The sample was collected from a symptomatic tree during ongoing citrus surveys conducted as part of the cooperative Citrus Health Response Program. Since 2009, APHIS has regulated the entire State of Texas for the Asian citrus psyllid, the insect vector responsible for transmitting citrus greening.

APHIS, in cooperation with the Texas Department of Agriculture (TDA) and the Texas citrus industry, is responding to this find with additional surveys, control, and regulatory activities.

A temporary emergency quarantine expired on Jan. 20. TDA and USDA established a 5-mile quarantine around the infected orchard. APHIS will publish a description of citrus greening quarantine areas in Texas at:

http://www.aphis.usda.gov/plant_health/plant_pest_info/citrus_greening/index.shtml

Texas is the second-leading state in grapefruit production and ranks third in orange production with about 28,295 acres in commercial citrus production in the Rio Grande Valley. The primary citrus counties are Cameron, Hidalgo and Willacy.

“With a statewide economic impact of more than $140 million, our citrus industry is a vital part of the Texas agricultural economy and the economy of the Rio Grande Valley,” said Texas Ag Commissioner Todd Staples. “TDA will aggressively work with USDA and our industry partners to protect our vital citrus industry.”
 

Top news

Inspect incoming plant material to prevent pests

Don’t propagate pests in your propagation house.

PW ColorChoice Shrubs plans second annual Shrub Madness

The tournament begins March 2 and runs through March 30.

Texas approves drone-based plant health study

Texas A&M University-Corpus Christi and Texas A&M AgriLife Research will use drones for agricultural research.

USDA and NIFA announce $160 million for agriculture production projects

The program is funding research into plant health and production, systems and technology, among other issues.
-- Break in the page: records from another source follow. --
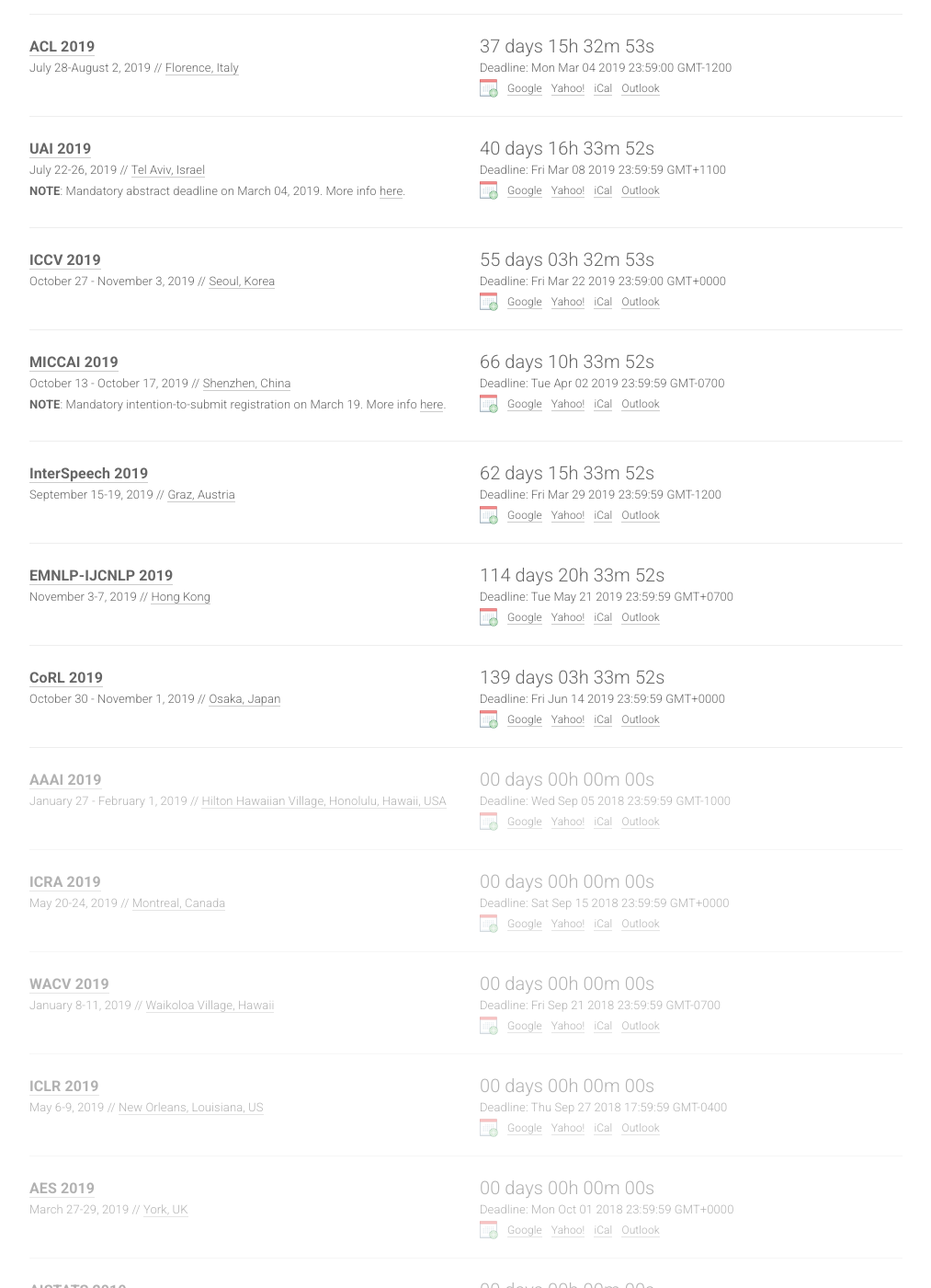
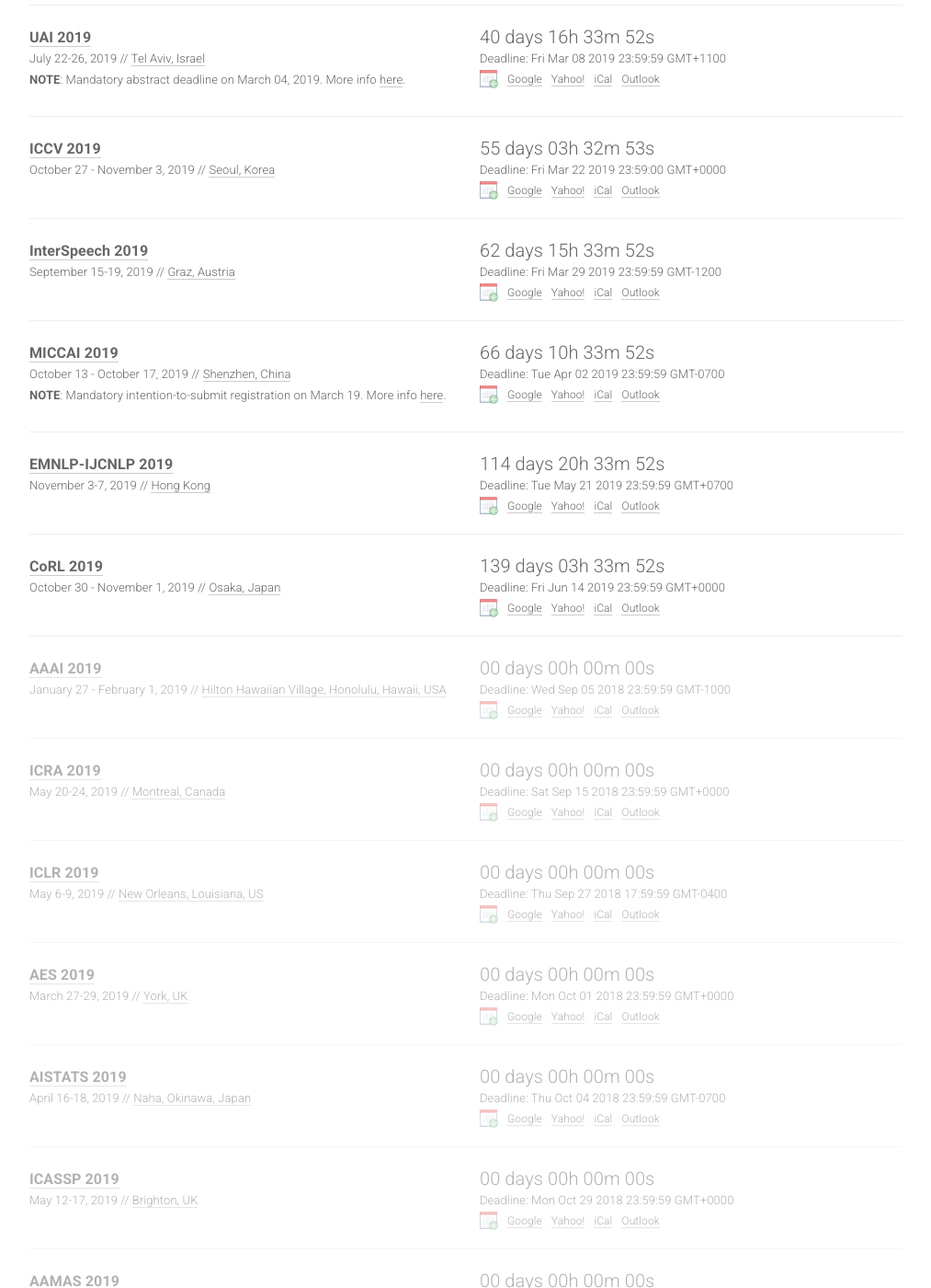
Before and after one commit to paperswithcode/ai-deadlines, a Jekyll site: the page built from index.html, in a window 1280 px wide and 1400 px high, scrolled down 1015 px. Shown: the whole window at 92% size, without its empty margins (133-1146 px from the left). Built offline with Jekyll 4.4.1, drawn with Linux system fonts in a browser that asks for light colours; nearby versions of some CDN libraries; comment, search, counter and statistics services are not loaded; some of the changed text lies outside the part shown.

Commit message:
Rearrange

```diff
--- a/_data/conferences.yml
+++ b/_data/conferences.yml
@@ -1,16 +1,5 @@
 
 ---
-
-- title: ICML
-  year: 2019
-  id: icml19
-  link: https://icml.cc/Conferences/2019
-  deadline: '2019-01-23 15:59:00'
-  timezone: America/Los_Angeles
-  date: June 10-15, 2019
-  place: Long Beach, USA
-  sub: ML
-  note: '<b>NOTE</b>: Mandatory abstract deadline on Jan 18, 2019. More info <a href=''https://icml.cc/Conferences/2019/CallForPapers''>here</a>.'
 
 - title: GECCO
   year: 2019
@@ -92,7 +81,8 @@
   date: July 22-26, 2019
   place: Tel Aviv, Israel
   sub: ML
-  note: '<b>NOTE</b>: Mandatory abstract deadline on March 04, 2019. More info <a href=''http://auai.org/uai2019/cfp.php''>here</a>.'
+  note: '<b>NOTE</b>: Mandatory abstract deadline on March 04, 2019. More info <a
+    href=''http://auai.org/uai2019/cfp.php''>here</a>.'
 
 - title: ICCV
   year: 2019
@@ -104,6 +94,16 @@
   place: Seoul, Korea
   sub: CV
 
+- title: InterSpeech
+  year: 2019
+  id: interspeech19
+  link: https://www.interspeech2019.org/
+  deadline: '2019-03-29 23:59:59'
+  timezone: Etc/GMT+12
+  date: September 15-19, 2019
+  place: Graz, Austria
+  sub: SP
+
 - title: MICCAI
   year: 2019
   id: miccai2019
@@ -113,17 +113,8 @@
   date: October 13 - October 17, 2019
   place: Shenzhen, China
   sub: CV
-  note: '<b>NOTE</b>: Mandatory intention-to-submit registration on March 19. More info <a href="http://www.miccai2019.org/calls/call-for-papers/">here</a>.'
-
-- title: InterSpeech
-  year: 2019
-  id: interspeech19
-  link: https://www.interspeech2019.org/
-  deadline: '2019-03-29 23:59:59'
-  timezone: Etc/GMT+12
-  date: September 15-19, 2019
-  place: Graz, Austria
-  sub: SP
+  note: '<b>NOTE</b>: Mandatory intention-to-submit registration on March 19. More
+    info <a href="http://www.miccai2019.org/calls/call-for-papers/">here</a>.'
 
 - title: EMNLP-IJCNLP
   year: 2019
@@ -164,16 +155,6 @@
   date: May 20-24, 2019
   place: Montreal, Canada
   sub: RO
-
-- title: WACV
-  year: 2019
-  id: wacv19
-  link: http://wacv19.uccs.us/
-  deadline: '2018-09-21 23:59:59'
-  timezone: America/Los_Angeles
-  date: January 8-11, 2019
-  place: Waikoloa Village, Hawaii
-  sub: CV
 
 - title: ICLR
   year: 2019
@@ -244,3 +225,14 @@
   date: June 2-7, 2019
   place: Minneapolis, USA
   sub: NLP
+
+- title: ICML
+  year: 2019
+  id: icml19
+  link: https://icml.cc/Conferences/2019
+  deadline: '2019-01-23 15:59:00'
+  timezone: America/Los_Angeles
+  date: June 10-15, 2019
+  place: Long Beach, USA
+  sub: ML
+  note: '<b>NOTE</b>: Mandatory abstract deadline on Jan 18, 2019. More info <a href=''https://icml.cc/Conferences/2019/CallForPapers''>here</a>.'
```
Tablet time

Suntory Flowers’ fun, useful apps help you plan your next plantings and production.

x